START Excerpted data

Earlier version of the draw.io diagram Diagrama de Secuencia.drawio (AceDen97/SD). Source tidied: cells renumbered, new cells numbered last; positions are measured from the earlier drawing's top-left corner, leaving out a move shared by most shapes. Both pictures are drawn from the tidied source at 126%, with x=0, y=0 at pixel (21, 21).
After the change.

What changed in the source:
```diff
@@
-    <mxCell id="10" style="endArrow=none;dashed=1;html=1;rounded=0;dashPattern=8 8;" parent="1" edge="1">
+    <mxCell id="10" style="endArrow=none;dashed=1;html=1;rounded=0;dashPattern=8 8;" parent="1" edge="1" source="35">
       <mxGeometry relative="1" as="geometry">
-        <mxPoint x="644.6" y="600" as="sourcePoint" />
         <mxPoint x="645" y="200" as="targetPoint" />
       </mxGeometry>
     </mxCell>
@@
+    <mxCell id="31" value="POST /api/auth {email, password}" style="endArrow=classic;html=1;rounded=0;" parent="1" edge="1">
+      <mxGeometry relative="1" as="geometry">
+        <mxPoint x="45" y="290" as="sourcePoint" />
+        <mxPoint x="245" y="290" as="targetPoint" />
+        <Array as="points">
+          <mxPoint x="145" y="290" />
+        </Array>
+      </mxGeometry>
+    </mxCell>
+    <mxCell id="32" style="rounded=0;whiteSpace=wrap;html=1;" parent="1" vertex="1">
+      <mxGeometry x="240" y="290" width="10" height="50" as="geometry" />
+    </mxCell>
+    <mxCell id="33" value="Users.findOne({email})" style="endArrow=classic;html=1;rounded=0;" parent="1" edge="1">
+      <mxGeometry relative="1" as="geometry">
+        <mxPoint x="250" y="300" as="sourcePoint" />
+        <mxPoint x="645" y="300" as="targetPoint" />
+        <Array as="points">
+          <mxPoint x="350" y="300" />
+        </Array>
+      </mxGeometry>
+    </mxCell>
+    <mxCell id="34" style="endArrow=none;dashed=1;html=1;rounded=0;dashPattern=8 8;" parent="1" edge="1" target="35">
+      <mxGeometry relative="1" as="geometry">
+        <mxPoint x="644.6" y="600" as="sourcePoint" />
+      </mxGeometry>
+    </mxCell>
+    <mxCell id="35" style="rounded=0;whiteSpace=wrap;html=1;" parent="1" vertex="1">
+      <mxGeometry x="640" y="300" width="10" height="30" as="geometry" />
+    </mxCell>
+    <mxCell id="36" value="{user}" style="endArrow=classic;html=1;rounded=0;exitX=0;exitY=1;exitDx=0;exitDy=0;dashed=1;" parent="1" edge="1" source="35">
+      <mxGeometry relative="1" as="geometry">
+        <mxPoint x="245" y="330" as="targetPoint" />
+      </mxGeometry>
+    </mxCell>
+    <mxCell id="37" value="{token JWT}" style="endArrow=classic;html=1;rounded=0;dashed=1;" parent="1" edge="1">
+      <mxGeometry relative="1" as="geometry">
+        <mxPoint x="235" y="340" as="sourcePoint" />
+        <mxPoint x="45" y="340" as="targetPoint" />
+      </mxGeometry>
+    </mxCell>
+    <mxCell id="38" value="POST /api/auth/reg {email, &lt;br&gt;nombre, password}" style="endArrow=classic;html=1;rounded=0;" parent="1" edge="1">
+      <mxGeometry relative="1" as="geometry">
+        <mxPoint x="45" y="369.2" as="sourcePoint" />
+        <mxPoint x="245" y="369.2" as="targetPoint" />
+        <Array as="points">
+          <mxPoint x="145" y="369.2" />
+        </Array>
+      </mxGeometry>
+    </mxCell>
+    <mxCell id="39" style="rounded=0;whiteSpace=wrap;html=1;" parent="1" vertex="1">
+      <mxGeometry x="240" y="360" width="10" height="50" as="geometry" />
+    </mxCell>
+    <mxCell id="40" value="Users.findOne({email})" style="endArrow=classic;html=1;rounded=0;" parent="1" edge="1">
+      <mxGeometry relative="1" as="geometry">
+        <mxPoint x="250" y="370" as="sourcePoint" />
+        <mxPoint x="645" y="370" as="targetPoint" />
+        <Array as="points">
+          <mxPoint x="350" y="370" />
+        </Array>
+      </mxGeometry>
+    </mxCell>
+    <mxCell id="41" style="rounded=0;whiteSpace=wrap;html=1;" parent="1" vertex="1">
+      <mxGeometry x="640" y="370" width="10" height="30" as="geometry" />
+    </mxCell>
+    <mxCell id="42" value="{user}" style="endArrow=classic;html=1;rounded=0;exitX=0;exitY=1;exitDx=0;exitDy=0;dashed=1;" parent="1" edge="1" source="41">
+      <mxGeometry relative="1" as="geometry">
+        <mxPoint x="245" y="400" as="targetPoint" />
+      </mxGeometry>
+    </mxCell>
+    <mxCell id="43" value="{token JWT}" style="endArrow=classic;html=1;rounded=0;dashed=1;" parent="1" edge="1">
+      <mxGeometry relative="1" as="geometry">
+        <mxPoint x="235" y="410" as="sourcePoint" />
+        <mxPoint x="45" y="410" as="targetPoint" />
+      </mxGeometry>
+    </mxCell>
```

END Excerpted data

Task prompt: Check every line of the data above for the string "dashed", and copy those that have it.

Task result:
-    <mxCell id="10" style="endArrow=none;dashed=1;html=1;rounded=0;dashPattern=8 8;" parent="1" edge="1">
+    <mxCell id="10" style="endArrow=none;dashed=1;html=1;rounded=0;dashPattern=8 8;" parent="1" edge="1" source="35">
+    <mxCell id="34" style="endArrow=none;dashed=1;html=1;rounded=0;dashPattern=8 8;" parent="1" edge="1" target="35">
+    <mxCell id="36" value="{user}" style="endArrow=classic;html=1;rounded=0;exitX=0;exitY=1;exitDx=0;exitDy=0;dashed=1;" parent="1" edge="1" source="35">
+    <mxCell id="37" value="{token JWT}" style="endArrow=classic;html=1;rounded=0;dashed=1;" parent="1" edge="1">
+    <mxCell id="42" value="{user}" style="endArrow=classic;html=1;rounded=0;exitX=0;exitY=1;exitDx=0;exitDy=0;dashed=1;" parent="1" edge="1" source="41">
+    <mxCell id="43" value="{token JWT}" style="endArrow=classic;html=1;rounded=0;dashed=1;" parent="1" edge="1">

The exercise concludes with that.